DATA PROVIDED >>
######

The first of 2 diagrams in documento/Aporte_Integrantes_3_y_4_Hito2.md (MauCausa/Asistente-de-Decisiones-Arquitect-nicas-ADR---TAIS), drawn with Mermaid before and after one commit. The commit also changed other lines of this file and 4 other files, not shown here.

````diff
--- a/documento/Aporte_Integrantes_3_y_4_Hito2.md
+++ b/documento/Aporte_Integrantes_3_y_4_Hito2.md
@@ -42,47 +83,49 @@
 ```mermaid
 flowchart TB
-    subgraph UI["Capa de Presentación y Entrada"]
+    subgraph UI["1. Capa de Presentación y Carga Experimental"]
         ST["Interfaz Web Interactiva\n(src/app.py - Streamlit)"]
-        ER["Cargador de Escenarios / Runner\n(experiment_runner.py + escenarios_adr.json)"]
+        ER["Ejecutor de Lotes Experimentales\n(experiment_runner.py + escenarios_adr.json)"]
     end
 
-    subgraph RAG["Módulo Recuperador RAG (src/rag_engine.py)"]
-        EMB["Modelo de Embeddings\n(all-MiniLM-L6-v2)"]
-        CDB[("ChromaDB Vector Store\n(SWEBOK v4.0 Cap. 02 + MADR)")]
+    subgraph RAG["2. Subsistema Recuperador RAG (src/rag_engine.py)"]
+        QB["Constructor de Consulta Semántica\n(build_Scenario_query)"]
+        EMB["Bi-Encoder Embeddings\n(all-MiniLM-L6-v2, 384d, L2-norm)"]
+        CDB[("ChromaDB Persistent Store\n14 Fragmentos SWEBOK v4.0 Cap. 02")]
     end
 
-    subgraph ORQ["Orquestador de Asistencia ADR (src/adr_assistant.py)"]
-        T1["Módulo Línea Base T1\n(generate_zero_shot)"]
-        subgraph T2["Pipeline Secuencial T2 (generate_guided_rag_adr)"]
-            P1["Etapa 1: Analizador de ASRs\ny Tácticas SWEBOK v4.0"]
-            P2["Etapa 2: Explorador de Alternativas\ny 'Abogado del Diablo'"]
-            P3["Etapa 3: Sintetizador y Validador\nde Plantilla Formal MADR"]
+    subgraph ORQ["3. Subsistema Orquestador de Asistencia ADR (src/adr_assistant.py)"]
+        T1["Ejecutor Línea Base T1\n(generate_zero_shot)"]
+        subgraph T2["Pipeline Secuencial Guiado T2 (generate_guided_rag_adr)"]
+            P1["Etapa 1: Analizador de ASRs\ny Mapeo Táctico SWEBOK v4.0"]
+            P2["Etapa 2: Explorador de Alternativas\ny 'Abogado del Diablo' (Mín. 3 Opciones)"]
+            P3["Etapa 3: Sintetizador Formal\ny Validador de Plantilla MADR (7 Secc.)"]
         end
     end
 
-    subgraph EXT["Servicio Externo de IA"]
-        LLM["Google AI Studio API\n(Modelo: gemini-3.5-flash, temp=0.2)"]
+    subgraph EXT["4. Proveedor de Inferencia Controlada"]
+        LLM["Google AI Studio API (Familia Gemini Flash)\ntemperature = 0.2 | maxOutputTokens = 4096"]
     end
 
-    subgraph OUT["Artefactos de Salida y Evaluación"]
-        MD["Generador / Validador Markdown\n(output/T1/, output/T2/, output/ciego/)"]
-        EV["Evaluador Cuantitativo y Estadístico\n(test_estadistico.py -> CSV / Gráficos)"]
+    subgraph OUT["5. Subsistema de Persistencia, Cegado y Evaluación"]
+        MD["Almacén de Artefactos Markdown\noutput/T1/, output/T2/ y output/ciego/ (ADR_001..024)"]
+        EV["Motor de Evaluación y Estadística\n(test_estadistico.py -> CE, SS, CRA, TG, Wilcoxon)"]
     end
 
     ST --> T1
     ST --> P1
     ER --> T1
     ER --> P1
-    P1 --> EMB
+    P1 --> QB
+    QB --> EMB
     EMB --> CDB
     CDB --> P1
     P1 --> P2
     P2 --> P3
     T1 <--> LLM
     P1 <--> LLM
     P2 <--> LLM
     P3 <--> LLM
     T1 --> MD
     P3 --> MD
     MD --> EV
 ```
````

######

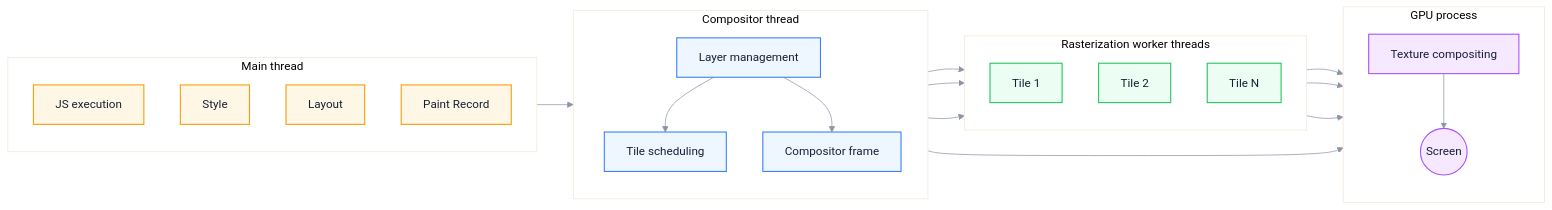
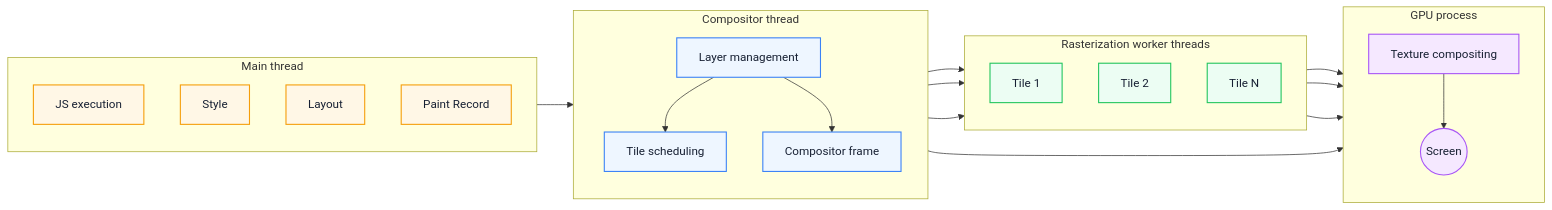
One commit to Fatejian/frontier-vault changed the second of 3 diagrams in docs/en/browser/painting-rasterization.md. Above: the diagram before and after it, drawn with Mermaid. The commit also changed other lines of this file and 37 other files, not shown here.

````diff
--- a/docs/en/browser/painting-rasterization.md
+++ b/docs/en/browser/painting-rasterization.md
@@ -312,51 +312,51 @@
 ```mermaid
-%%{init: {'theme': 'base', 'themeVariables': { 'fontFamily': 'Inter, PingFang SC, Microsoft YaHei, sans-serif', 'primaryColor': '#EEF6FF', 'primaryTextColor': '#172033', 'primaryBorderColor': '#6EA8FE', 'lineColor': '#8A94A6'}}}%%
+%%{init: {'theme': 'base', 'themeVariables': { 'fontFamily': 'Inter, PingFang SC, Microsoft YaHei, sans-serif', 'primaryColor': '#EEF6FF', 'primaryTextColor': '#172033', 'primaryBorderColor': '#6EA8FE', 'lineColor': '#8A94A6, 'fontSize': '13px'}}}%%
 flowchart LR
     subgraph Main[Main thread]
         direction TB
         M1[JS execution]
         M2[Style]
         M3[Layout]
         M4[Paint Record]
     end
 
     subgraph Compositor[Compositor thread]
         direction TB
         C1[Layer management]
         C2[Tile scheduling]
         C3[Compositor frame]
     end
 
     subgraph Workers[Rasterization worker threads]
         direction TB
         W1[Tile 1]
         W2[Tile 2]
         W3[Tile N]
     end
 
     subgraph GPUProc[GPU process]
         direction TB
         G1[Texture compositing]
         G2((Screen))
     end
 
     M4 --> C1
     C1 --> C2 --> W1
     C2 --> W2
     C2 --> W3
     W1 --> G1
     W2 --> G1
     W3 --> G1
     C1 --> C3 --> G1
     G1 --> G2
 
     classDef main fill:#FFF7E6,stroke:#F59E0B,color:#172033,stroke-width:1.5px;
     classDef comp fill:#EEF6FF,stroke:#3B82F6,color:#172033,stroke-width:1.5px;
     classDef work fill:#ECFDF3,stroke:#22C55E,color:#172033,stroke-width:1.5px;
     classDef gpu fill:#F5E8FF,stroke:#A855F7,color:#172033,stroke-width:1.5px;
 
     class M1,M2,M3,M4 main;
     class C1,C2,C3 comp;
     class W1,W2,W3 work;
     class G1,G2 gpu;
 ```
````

######

WHAT THIS TASK INVOLVES >> Tell how many lines of the records above hold the string "documento". Give no other text.

SOLUTION BELOW >> 3